In a few hours time, President Obama will be hosting a banquet at the White House, to kick off the latest round of Middle East peace talks. It does sound a bit like a boxing match: ding-ding, seconds out, round one – start negotiating.
Not many people are paying attention, other than those who make a good living from following the peace process. (If there ever actually is peace, these people will be as disorientated as Kremlin-watchers, after the collapse of the Soviet Union.) A degree of distraction and cynicism is understandable. The big Middle Eastern news that President Obama is keen to highlight at the moment is the “withdrawal” from Iraq. Others at the dinner will have their own pre-occupations. Tony Blair, for example, has a book to promote. Read more
Today, we are busy with another, much more controversial part of America’s military legacy – Iraq. Flying unannounced to the country as ever, we went by helicopter to Ramadi, once a seat of the insurgency, and travelled over a vast desert seemingly drained of all colour. Read more
By Daniel Dombey in al-Asad, Iraq
If you want to see what the US’s “responsible drawdown” in Iraq looks like, come to al-Asad Air Base. Here, in a desert of white sands, amid light canvas tents and under roaring planes, Robert Gates, US defence secretary, has begun a trip to mark the end of the US combat mission in the country.
The location is symbolic. The air base is in al-Anbar province, where some of the most violent episodes of the war took place and where the Anbar awakening that preceded the US surge took place.

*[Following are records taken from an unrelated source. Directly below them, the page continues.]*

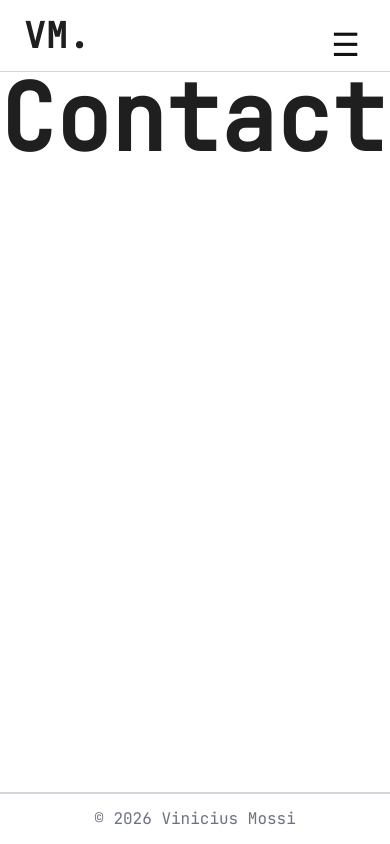
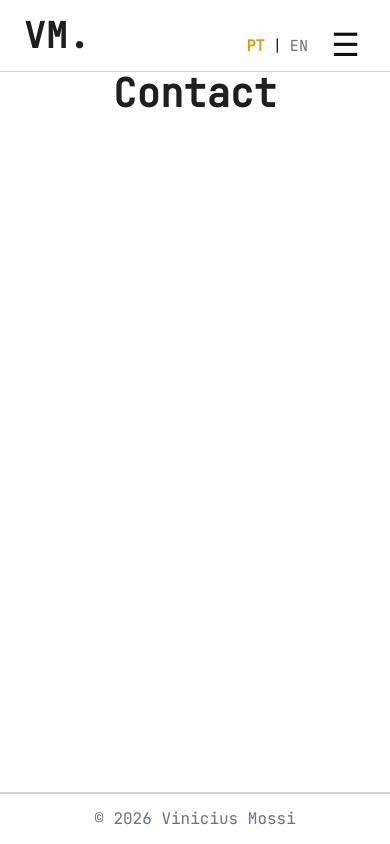
Before and after one commit to vinicius12pm/pro-monotype, a React (Vite) app: page /contact in a window 390 px wide. Built offline with nearby package versions, Linux system fonts and the light colour scheme.

Commit message:
Improve responsive mobile navigation and headings

```diff
--- a/src/components/Header/Header.css
+++ b/src/components/Header/Header.css
@@ -170,9 +170,18 @@
     }
 
     .language-switch{
+        display:flex;
+        position:fixed;
+        top:26px;
+        right:82px;
+        height:39px;
+        z-index:1001;
+        font-size:.95rem;
+    }
 
-        display:none;
-
+    .language-switch button{
+        font-size:.95rem;
+        padding:0;
     }
 
 }
--- a/src/components/Header/Header.jsx
+++ b/src/components/Header/Header.jsx
@@ -5,6 +5,7 @@ import { useState } from "react";
 
 function Header() {
   const [menuOpen, setMenuOpen] = useState(false);
+  const [activeLanguage, setActiveLanguage] = useState("PT");
 
   return (
     <header className="header">
@@ -63,9 +64,17 @@ function Header() {
         </nav>
 
         <div className="language-switch">
-          <button className="active-language">PT</button>
+          <button
+            className={activeLanguage === "PT" ? "active-language" : ""}
+            onClick={() => setActiveLanguage("PT")}
+            aria-pressed={activeLanguage === "PT"}
+          >PT</button>
           <span>|</span>
-          <button>EN</button>
+          <button
+            className={activeLanguage === "EN" ? "active-language" : ""}
+            onClick={() => setActiveLanguage("EN")}
+            aria-pressed={activeLanguage === "EN"}
+          >EN</button>
         </div>
 
       </div>
--- a/src/styles/typography.css
+++ b/src/styles/typography.css
@@ -27,3 +27,17 @@ p{
     line-height:1.7;
 
 }
+
+@media (max-width:768px){
+
+    main.main-content > h1{
+        width:100%;
+        min-width:0;
+        padding:0 24px;
+        text-align:center;
+        font-size:clamp(2.25rem, 10vw, 4.25rem);
+        line-height:1.1;
+        overflow-wrap:anywhere;
+    }
+
+}
```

When Gates arrives with a group of us journalists in tow, it is not yet seven in the morning and the transition from Operation Iraqi Freedom to Operation New Dawn is just a few hours old. While we were in the air, President Barack Obama hailed the “historic moment” in only his second address from the Oval Office.
From al-Asad, at first glance, things look less dramatic. Read more